*** Opening of Supplied material ***
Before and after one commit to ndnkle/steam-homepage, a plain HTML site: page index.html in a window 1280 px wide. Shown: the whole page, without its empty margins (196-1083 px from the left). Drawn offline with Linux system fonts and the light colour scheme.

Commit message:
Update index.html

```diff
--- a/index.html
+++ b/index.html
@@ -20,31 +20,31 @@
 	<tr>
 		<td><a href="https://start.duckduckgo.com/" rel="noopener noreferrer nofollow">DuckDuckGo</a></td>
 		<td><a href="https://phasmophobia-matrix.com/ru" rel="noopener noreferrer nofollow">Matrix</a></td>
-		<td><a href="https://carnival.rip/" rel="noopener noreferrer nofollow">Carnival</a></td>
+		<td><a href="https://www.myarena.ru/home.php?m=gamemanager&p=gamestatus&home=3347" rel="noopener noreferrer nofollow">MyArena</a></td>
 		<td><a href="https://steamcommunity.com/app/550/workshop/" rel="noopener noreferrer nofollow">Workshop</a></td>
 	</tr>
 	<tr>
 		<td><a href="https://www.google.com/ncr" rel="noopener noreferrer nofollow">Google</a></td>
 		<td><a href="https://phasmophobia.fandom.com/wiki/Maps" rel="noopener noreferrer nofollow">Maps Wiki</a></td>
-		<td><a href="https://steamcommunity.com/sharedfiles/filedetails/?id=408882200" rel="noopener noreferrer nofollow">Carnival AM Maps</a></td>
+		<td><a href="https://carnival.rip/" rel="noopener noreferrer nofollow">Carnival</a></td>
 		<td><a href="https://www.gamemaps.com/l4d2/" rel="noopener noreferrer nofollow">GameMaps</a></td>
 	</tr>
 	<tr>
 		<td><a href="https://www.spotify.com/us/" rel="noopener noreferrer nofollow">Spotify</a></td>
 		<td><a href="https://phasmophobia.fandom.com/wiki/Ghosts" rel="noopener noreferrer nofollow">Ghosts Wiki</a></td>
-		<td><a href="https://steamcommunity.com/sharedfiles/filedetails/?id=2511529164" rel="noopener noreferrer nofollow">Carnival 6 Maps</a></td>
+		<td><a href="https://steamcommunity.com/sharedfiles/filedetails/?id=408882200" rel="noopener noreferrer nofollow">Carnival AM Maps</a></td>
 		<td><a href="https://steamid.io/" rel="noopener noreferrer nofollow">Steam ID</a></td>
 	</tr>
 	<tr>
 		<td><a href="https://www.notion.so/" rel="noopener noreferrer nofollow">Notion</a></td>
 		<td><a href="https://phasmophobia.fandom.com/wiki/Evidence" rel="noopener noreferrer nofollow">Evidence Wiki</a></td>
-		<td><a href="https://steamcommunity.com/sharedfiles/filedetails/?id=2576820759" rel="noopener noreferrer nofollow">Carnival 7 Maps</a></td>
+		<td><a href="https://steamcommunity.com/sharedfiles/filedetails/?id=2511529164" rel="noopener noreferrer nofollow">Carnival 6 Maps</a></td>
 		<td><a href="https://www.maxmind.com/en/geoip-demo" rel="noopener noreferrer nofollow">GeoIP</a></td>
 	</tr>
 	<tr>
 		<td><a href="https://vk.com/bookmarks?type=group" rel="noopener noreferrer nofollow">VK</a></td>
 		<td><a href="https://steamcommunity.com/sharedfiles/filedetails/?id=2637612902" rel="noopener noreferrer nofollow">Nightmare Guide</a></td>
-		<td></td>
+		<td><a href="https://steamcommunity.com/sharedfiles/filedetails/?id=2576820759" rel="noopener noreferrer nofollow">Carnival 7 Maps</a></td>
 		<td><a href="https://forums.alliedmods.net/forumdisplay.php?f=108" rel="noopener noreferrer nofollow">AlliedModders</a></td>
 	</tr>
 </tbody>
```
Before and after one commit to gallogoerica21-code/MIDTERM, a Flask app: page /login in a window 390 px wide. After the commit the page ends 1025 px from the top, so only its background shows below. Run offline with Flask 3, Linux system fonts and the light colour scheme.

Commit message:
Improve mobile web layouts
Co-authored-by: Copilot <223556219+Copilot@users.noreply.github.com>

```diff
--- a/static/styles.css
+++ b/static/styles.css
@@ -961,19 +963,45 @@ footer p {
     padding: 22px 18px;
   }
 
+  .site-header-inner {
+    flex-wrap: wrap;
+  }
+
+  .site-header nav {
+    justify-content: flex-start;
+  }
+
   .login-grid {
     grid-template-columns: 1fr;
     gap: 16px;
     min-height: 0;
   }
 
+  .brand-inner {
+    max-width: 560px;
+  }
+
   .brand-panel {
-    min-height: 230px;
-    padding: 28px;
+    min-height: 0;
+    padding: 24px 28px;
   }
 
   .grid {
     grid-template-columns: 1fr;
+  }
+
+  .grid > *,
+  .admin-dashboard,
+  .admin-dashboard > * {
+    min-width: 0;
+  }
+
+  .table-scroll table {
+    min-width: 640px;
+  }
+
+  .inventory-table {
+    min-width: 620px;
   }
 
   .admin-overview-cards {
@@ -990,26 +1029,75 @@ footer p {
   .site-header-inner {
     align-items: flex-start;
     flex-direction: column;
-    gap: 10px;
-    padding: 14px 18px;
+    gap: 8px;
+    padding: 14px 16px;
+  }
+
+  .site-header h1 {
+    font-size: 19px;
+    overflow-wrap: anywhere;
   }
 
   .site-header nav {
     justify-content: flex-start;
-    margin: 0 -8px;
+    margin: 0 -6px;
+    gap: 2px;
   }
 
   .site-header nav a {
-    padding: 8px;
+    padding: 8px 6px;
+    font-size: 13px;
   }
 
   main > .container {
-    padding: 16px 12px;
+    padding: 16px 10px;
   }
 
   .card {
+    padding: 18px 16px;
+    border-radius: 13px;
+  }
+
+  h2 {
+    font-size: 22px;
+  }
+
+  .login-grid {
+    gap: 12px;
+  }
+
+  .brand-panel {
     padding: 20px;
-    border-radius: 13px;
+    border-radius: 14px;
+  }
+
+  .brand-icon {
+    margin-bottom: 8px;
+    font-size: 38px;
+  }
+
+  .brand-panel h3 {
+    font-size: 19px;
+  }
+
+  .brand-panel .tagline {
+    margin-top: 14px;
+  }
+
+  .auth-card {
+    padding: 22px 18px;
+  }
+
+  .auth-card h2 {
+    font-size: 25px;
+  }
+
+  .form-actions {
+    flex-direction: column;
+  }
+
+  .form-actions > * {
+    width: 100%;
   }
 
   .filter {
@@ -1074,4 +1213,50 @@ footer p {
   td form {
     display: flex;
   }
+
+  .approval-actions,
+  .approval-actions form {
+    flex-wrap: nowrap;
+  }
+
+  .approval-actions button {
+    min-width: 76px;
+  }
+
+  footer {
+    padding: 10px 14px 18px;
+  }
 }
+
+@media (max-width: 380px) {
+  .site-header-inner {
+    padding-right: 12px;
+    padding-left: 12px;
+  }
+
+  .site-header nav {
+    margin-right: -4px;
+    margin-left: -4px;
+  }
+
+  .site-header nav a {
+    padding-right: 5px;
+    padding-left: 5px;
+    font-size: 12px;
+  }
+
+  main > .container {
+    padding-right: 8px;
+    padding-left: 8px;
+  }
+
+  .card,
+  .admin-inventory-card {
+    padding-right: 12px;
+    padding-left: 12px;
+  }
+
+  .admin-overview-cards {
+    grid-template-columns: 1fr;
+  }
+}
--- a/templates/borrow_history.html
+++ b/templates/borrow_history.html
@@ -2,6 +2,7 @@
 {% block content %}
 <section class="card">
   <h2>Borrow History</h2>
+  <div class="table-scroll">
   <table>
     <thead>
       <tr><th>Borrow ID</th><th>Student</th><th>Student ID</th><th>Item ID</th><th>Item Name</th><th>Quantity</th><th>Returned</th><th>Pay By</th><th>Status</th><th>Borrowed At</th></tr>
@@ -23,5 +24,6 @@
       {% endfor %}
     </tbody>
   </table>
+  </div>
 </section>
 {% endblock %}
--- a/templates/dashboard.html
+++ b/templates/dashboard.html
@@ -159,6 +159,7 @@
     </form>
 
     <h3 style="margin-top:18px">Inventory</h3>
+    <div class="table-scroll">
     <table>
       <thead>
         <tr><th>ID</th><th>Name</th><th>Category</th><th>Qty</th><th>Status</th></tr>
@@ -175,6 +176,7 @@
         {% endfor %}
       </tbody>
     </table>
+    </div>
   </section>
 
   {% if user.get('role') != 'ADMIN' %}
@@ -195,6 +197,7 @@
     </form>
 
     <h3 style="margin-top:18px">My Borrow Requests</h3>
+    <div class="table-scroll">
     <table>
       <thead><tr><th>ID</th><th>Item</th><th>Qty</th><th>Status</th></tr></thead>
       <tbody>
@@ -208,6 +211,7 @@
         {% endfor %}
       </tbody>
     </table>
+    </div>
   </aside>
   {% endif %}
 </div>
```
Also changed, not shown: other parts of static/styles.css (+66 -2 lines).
*** Close of Supplied material ***
Work instruction
The answer is a number alone: how many lines of the data contain the string "table"?

Solution
11